◆ **Exercise aim**: In the records below, find every line that contains "lines" and list it.

(Detected change data)

+-------+

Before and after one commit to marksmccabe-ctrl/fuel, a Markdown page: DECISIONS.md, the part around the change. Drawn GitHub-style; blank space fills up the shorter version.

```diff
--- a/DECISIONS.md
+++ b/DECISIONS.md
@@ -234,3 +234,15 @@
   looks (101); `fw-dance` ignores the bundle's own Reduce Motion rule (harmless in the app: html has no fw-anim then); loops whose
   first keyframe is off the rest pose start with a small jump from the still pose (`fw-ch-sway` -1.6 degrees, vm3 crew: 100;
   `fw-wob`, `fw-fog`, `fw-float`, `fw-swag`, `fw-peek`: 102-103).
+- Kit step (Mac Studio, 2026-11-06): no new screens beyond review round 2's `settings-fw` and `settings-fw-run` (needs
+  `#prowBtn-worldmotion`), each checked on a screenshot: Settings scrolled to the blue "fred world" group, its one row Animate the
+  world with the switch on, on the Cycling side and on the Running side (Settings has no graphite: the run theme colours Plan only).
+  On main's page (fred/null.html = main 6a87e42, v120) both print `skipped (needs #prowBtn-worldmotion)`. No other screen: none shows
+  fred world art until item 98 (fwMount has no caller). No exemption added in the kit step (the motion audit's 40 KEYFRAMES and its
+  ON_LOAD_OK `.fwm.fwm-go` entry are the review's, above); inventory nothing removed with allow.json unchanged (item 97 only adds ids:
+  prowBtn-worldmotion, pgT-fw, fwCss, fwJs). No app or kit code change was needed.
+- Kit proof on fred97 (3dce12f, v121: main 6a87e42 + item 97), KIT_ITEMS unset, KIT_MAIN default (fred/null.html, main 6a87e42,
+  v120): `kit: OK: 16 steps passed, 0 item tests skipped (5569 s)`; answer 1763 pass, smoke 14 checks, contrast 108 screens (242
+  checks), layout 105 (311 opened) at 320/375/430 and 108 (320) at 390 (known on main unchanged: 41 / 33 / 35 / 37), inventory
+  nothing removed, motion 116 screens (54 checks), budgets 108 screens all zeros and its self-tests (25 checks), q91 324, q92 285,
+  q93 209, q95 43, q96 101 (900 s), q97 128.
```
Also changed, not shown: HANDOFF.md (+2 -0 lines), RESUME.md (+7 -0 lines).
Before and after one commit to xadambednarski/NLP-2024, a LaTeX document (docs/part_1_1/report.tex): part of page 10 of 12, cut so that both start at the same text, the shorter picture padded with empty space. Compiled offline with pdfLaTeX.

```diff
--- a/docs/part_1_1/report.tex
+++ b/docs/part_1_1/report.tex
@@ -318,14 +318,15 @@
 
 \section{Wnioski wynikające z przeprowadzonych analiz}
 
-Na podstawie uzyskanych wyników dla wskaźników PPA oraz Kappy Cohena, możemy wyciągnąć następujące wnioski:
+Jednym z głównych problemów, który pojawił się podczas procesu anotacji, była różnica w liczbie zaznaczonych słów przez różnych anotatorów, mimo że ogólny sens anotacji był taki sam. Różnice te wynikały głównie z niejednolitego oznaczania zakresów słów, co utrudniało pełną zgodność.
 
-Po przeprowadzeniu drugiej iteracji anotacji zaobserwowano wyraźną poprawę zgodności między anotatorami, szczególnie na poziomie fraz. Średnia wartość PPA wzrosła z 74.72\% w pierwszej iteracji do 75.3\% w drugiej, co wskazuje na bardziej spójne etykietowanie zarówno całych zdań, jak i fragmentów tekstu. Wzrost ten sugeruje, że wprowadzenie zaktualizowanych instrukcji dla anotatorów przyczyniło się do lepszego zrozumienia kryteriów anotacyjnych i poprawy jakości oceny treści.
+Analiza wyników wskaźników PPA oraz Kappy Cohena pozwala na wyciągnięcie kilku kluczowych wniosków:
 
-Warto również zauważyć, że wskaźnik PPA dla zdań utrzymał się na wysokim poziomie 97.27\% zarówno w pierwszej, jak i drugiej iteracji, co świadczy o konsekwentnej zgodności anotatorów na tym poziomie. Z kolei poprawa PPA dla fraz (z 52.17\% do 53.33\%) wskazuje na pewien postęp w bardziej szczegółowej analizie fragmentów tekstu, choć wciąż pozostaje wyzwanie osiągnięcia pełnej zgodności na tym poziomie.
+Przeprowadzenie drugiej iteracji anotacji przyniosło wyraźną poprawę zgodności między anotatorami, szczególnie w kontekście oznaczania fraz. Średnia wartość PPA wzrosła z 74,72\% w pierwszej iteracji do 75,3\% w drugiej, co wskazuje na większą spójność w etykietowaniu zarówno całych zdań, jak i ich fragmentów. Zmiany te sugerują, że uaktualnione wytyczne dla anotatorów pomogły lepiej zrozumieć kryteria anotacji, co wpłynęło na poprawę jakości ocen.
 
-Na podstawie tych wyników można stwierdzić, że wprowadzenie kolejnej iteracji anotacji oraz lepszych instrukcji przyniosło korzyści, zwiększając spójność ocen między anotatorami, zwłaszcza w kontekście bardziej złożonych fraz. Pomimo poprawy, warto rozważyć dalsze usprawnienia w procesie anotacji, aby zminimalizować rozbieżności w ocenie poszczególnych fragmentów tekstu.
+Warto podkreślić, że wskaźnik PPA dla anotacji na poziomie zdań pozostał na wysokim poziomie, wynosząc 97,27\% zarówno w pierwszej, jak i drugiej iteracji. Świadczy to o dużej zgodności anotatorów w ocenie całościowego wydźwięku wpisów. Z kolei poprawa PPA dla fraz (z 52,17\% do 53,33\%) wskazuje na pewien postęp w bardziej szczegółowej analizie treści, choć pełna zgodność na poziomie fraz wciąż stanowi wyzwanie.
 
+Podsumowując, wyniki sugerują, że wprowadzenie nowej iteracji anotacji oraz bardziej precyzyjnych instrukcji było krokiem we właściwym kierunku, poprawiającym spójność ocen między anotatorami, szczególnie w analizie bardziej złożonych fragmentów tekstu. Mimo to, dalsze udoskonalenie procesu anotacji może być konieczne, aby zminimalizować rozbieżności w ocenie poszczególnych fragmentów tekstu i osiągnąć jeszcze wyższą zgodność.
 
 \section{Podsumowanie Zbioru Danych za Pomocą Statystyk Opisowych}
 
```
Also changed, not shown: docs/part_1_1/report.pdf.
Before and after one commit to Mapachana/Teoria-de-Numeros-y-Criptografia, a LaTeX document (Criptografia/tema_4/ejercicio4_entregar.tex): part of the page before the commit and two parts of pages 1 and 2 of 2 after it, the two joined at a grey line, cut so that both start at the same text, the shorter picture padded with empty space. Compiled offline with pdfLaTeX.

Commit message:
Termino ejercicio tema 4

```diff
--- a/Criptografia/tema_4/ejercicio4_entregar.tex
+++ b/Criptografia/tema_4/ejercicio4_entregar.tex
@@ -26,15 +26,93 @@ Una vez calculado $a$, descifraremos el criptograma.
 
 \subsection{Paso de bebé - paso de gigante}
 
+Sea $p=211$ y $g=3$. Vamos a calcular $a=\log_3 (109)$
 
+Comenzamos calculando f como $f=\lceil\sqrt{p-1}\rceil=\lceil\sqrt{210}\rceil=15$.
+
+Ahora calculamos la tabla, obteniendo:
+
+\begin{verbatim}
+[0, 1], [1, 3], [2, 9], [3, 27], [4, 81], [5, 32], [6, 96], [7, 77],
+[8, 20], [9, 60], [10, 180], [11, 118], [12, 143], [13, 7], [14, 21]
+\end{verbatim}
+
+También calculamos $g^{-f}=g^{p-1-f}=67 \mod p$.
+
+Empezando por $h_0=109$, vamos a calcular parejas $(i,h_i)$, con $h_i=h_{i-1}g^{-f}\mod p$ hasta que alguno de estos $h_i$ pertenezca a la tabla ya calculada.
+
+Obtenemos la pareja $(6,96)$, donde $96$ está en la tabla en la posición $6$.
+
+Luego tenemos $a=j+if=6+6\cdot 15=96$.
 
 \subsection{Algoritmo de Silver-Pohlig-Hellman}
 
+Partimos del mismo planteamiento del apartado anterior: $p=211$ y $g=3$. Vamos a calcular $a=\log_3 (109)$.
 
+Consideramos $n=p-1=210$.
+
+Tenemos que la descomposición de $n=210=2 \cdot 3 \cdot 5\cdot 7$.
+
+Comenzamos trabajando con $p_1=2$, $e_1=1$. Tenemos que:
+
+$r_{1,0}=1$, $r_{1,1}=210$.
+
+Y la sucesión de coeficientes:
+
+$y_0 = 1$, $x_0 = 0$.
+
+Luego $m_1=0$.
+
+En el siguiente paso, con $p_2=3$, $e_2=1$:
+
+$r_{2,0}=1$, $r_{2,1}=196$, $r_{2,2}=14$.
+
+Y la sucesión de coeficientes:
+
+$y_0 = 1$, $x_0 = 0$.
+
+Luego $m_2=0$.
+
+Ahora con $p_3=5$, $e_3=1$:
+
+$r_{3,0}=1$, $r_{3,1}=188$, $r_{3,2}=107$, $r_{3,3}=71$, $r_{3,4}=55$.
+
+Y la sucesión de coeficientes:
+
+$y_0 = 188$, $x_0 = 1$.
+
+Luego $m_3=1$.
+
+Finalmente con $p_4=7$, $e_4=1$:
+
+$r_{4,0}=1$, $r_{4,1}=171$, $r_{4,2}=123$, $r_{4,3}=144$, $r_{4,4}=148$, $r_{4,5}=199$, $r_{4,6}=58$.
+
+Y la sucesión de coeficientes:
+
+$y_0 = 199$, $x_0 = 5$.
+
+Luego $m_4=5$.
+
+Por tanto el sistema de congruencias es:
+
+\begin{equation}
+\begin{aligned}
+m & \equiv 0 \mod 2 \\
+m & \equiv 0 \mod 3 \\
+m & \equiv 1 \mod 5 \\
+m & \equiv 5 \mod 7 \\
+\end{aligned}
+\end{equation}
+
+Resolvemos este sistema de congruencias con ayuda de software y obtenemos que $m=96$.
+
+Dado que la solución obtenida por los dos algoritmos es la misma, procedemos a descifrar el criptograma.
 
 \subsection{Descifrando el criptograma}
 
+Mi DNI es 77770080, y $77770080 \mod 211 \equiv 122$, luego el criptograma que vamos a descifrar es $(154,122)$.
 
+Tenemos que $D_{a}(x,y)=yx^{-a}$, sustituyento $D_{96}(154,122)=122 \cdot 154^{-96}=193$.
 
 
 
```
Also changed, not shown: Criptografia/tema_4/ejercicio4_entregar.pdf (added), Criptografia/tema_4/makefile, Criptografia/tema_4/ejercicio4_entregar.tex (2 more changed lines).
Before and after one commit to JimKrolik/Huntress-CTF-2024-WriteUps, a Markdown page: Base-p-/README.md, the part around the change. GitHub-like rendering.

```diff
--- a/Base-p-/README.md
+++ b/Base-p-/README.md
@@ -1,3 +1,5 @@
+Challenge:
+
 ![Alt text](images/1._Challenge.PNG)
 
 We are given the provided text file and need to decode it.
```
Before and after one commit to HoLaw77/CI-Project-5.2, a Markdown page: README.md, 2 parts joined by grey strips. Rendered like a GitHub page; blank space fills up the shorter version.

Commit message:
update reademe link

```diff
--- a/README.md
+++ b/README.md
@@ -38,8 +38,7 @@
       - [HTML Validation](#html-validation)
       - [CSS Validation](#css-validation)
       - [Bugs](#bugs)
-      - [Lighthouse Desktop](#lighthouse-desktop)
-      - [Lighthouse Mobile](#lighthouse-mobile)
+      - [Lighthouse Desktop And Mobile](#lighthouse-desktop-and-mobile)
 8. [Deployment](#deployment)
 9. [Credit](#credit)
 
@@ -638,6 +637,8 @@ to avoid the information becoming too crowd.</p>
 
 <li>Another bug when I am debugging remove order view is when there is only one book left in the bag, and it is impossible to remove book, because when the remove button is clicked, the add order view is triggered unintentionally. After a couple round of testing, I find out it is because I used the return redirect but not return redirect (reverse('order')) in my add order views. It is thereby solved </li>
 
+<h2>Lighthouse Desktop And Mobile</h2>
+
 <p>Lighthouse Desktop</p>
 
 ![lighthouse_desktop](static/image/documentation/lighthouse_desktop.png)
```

+-------+

◆ **Completed exercise**:
Also changed, not shown: HANDOFF.md (+2 -0 lines), RESUME.md (+7 -0 lines).
Also changed, not shown: Criptografia/tema_4/ejercicio4_entregar.pdf (added), Criptografia/tema_4/makefile, Criptografia/tema_4/ejercicio4_entregar.tex (2 more changed lines).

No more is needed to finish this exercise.